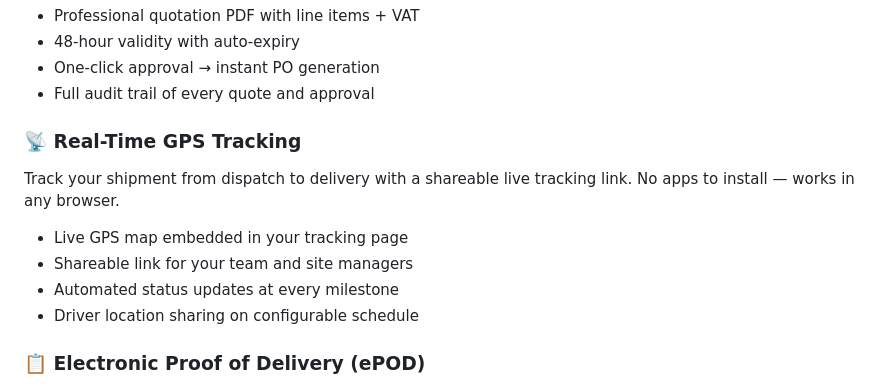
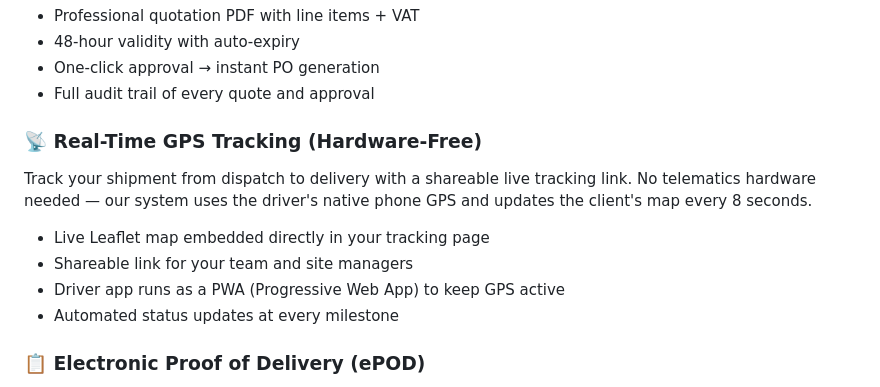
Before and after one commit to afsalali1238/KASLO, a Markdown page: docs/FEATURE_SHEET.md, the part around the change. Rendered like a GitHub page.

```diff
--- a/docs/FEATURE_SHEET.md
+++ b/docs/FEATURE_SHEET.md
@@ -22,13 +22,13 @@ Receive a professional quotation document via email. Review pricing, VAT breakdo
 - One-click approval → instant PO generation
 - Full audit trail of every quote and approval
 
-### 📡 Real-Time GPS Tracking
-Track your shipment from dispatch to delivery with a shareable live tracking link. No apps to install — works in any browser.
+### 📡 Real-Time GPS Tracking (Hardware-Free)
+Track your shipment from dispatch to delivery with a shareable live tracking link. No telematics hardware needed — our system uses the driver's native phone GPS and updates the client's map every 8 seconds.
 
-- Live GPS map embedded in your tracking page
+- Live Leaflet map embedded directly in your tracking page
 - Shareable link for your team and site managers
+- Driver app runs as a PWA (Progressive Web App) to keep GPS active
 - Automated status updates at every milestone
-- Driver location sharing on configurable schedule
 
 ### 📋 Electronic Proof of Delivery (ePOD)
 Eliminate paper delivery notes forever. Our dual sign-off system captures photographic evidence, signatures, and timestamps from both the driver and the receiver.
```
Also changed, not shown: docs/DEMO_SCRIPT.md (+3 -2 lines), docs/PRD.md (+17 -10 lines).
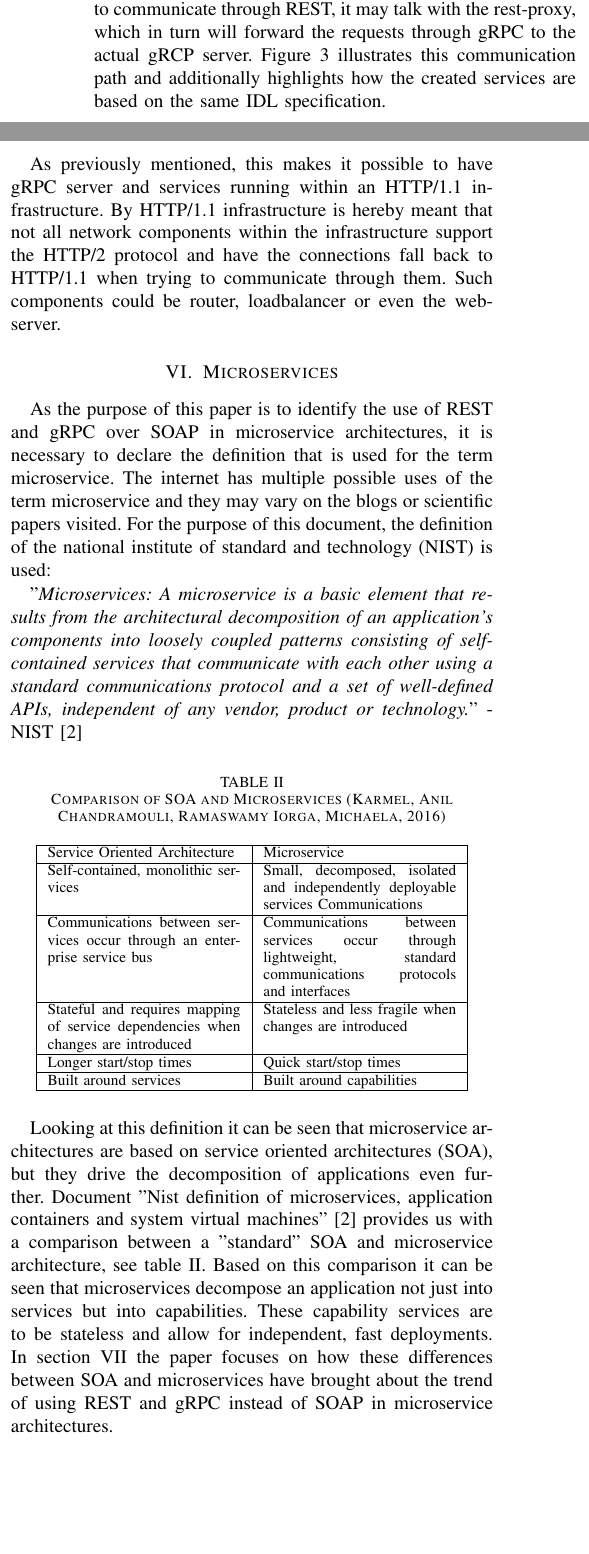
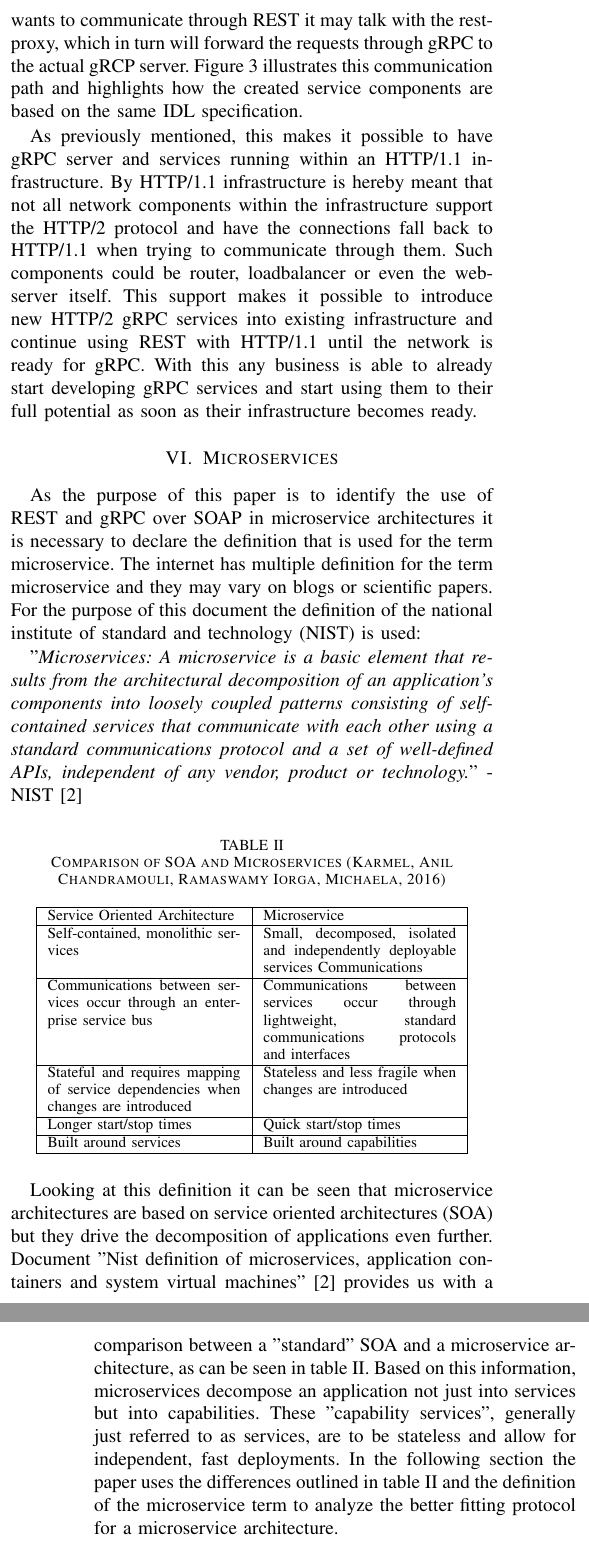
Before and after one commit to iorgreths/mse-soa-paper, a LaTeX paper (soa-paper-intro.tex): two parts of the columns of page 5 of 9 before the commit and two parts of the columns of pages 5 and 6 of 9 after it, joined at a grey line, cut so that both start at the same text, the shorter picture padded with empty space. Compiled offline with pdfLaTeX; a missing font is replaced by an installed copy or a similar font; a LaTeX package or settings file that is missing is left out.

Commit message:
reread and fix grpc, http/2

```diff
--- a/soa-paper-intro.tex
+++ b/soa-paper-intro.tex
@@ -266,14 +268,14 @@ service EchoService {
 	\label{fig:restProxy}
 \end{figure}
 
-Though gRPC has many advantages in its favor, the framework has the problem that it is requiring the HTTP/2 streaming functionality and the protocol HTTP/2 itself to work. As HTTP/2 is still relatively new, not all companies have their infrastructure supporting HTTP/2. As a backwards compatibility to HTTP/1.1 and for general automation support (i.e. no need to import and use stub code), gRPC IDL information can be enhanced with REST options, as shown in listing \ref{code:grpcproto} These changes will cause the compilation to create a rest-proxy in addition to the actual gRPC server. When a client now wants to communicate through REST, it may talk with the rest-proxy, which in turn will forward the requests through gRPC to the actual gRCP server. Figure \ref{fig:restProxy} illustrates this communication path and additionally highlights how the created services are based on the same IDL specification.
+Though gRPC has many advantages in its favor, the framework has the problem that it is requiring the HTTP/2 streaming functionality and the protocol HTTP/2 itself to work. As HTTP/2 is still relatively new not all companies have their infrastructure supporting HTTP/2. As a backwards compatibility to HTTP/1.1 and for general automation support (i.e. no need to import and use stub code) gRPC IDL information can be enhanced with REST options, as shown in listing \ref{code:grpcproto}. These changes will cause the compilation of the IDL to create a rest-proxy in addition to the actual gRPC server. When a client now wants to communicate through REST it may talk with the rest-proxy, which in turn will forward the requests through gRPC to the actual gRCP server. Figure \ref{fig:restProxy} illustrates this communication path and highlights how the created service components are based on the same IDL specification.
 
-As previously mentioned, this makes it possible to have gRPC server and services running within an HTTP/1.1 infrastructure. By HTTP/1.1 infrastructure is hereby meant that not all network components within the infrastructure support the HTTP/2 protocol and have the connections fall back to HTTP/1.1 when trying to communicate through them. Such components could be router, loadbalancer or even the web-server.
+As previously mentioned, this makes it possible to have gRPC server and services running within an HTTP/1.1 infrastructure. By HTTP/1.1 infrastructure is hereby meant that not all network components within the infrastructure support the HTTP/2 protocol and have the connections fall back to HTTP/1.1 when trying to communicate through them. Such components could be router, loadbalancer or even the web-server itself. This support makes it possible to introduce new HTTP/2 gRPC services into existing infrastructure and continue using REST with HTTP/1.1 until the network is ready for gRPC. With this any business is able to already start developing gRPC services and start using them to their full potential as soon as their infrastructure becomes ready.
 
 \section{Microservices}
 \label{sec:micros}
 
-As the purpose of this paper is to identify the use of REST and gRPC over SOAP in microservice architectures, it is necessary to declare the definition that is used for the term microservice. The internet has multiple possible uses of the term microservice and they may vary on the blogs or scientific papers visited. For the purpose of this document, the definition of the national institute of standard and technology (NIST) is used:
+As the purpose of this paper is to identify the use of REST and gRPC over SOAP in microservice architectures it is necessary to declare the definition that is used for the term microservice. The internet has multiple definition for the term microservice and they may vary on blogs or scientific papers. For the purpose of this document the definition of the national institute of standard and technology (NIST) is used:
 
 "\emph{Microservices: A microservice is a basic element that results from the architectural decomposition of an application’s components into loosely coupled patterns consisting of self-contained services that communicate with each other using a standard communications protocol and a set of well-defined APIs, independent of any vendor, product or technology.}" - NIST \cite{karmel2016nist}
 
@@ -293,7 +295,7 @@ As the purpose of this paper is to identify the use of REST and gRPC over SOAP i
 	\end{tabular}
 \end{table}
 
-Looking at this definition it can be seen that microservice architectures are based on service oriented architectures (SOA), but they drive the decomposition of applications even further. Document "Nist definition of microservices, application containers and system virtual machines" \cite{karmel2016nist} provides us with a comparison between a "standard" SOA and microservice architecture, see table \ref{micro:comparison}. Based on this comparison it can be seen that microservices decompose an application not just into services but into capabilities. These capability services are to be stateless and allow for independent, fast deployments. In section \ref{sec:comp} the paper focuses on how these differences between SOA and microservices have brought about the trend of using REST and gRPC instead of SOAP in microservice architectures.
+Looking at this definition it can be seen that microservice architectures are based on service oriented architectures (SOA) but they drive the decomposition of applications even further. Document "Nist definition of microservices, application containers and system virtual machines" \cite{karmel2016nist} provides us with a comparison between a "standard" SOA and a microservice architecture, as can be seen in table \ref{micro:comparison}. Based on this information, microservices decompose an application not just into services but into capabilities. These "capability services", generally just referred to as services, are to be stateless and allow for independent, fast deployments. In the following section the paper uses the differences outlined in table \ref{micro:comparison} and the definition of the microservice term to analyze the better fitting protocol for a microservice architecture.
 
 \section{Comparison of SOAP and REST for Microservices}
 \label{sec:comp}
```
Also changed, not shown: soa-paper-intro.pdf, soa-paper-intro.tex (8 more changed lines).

+-------+

Exactly as written, give the entries above again, with no images.

■ Answer space
Before and after one commit to afsalali1238/KASLO, a Markdown page: docs/FEATURE_SHEET.md, the part around the change. Rendered like a GitHub page.

```diff
--- a/docs/FEATURE_SHEET.md
+++ b/docs/FEATURE_SHEET.md
@@ -22,13 +22,13 @@ Receive a professional quotation document via email. Review pricing, VAT breakdo
 - One-click approval → instant PO generation
 - Full audit trail of every quote and approval
 
-### 📡 Real-Time GPS Tracking
-Track your shipment from dispatch to delivery with a shareable live tracking link. No apps to install — works in any browser.
+### 📡 Real-Time GPS Tracking (Hardware-Free)
+Track your shipment from dispatch to delivery with a shareable live tracking link. No telematics hardware needed — our system uses the driver's native phone GPS and updates the client's map every 8 seconds.
 
-- Live GPS map embedded in your tracking page
+- Live Leaflet map embedded directly in your tracking page
 - Shareable link for your team and site managers
+- Driver app runs as a PWA (Progressive Web App) to keep GPS active
 - Automated status updates at every milestone
-- Driver location sharing on configurable schedule
 
 ### 📋 Electronic Proof of Delivery (ePOD)
 Eliminate paper delivery notes forever. Our dual sign-off system captures photographic evidence, signatures, and timestamps from both the driver and the receiver.
```
Also changed, not shown: docs/DEMO_SCRIPT.md (+3 -2 lines), docs/PRD.md (+17 -10 lines).
Before and after one commit to iorgreths/mse-soa-paper, a LaTeX paper (soa-paper-intro.tex): two parts of the columns of page 5 of 9 before the commit and two parts of the columns of pages 5 and 6 of 9 after it, joined at a grey line, cut so that both start at the same text, the shorter picture padded with empty space. Compiled offline with pdfLaTeX; a missing font is replaced by an installed copy or a similar font; a LaTeX package or settings file that is missing is left out.

Commit message:
reread and fix grpc, http/2

```diff
--- a/soa-paper-intro.tex
+++ b/soa-paper-intro.tex
@@ -266,14 +268,14 @@ service EchoService {
 	\label{fig:restProxy}
 \end{figure}
 
-Though gRPC has many advantages in its favor, the framework has the problem that it is requiring the HTTP/2 streaming functionality and the protocol HTTP/2 itself to work. As HTTP/2 is still relatively new, not all companies have their infrastructure supporting HTTP/2. As a backwards compatibility to HTTP/1.1 and for general automation support (i.e. no need to import and use stub code), gRPC IDL information can be enhanced with REST options, as shown in listing \ref{code:grpcproto} These changes will cause the compilation to create a rest-proxy in addition to the actual gRPC server. When a client now wants to communicate through REST, it may talk with the rest-proxy, which in turn will forward the requests through gRPC to the actual gRCP server. Figure \ref{fig:restProxy} illustrates this communication path and additionally highlights how the created services are based on the same IDL specification.
+Though gRPC has many advantages in its favor, the framework has the problem that it is requiring the HTTP/2 streaming functionality and the protocol HTTP/2 itself to work. As HTTP/2 is still relatively new not all companies have their infrastructure supporting HTTP/2. As a backwards compatibility to HTTP/1.1 and for general automation support (i.e. no need to import and use stub code) gRPC IDL information can be enhanced with REST options, as shown in listing \ref{code:grpcproto}. These changes will cause the compilation of the IDL to create a rest-proxy in addition to the actual gRPC server. When a client now wants to communicate through REST it may talk with the rest-proxy, which in turn will forward the requests through gRPC to the actual gRCP server. Figure \ref{fig:restProxy} illustrates this communication path and highlights how the created service components are based on the same IDL specification.
 
-As previously mentioned, this makes it possible to have gRPC server and services running within an HTTP/1.1 infrastructure. By HTTP/1.1 infrastructure is hereby meant that not all network components within the infrastructure support the HTTP/2 protocol and have the connections fall back to HTTP/1.1 when trying to communicate through them. Such components could be router, loadbalancer or even the web-server.
+As previously mentioned, this makes it possible to have gRPC server and services running within an HTTP/1.1 infrastructure. By HTTP/1.1 infrastructure is hereby meant that not all network components within the infrastructure support the HTTP/2 protocol and have the connections fall back to HTTP/1.1 when trying to communicate through them. Such components could be router, loadbalancer or even the web-server itself. This support makes it possible to introduce new HTTP/2 gRPC services into existing infrastructure and continue using REST with HTTP/1.1 until the network is ready for gRPC. With this any business is able to already start developing gRPC services and start using them to their full potential as soon as their infrastructure becomes ready.
 
 \section{Microservices}
 \label{sec:micros}
 
-As the purpose of this paper is to identify the use of REST and gRPC over SOAP in microservice architectures, it is necessary to declare the definition that is used for the term microservice. The internet has multiple possible uses of the term microservice and they may vary on the blogs or scientific papers visited. For the purpose of this document, the definition of the national institute of standard and technology (NIST) is used:
+As the purpose of this paper is to identify the use of REST and gRPC over SOAP in microservice architectures it is necessary to declare the definition that is used for the term microservice. The internet has multiple definition for the term microservice and they may vary on blogs or scientific papers. For the purpose of this document the definition of the national institute of standard and technology (NIST) is used:
 
 "\emph{Microservices: A microservice is a basic element that results from the architectural decomposition of an application’s components into loosely coupled patterns consisting of self-contained services that communicate with each other using a standard communications protocol and a set of well-defined APIs, independent of any vendor, product or technology.}" - NIST \cite{karmel2016nist}
 
@@ -293,7 +295,7 @@ As the purpose of this paper is to identify the use of REST and gRPC over SOAP i
 	\end{tabular}
 \end{table}
 
-Looking at this definition it can be seen that microservice architectures are based on service oriented architectures (SOA), but they drive the decomposition of applications even further. Document "Nist definition of microservices, application containers and system virtual machines" \cite{karmel2016nist} provides us with a comparison between a "standard" SOA and microservice architecture, see table \ref{micro:comparison}. Based on this comparison it can be seen that microservices decompose an application not just into services but into capabilities. These capability services are to be stateless and allow for independent, fast deployments. In section \ref{sec:comp} the paper focuses on how these differences between SOA and microservices have brought about the trend of using REST and gRPC instead of SOAP in microservice architectures.
+Looking at this definition it can be seen that microservice architectures are based on service oriented architectures (SOA) but they drive the decomposition of applications even further. Document "Nist definition of microservices, application containers and system virtual machines" \cite{karmel2016nist} provides us with a comparison between a "standard" SOA and a microservice architecture, as can be seen in table \ref{micro:comparison}. Based on this information, microservices decompose an application not just into services but into capabilities. These "capability services", generally just referred to as services, are to be stateless and allow for independent, fast deployments. In the following section the paper uses the differences outlined in table \ref{micro:comparison} and the definition of the microservice term to analyze the better fitting protocol for a microservice architecture.
 
 \section{Comparison of SOAP and REST for Microservices}
 \label{sec:comp}
```
Also changed, not shown: soa-paper-intro.pdf, soa-paper-intro.tex (8 more changed lines).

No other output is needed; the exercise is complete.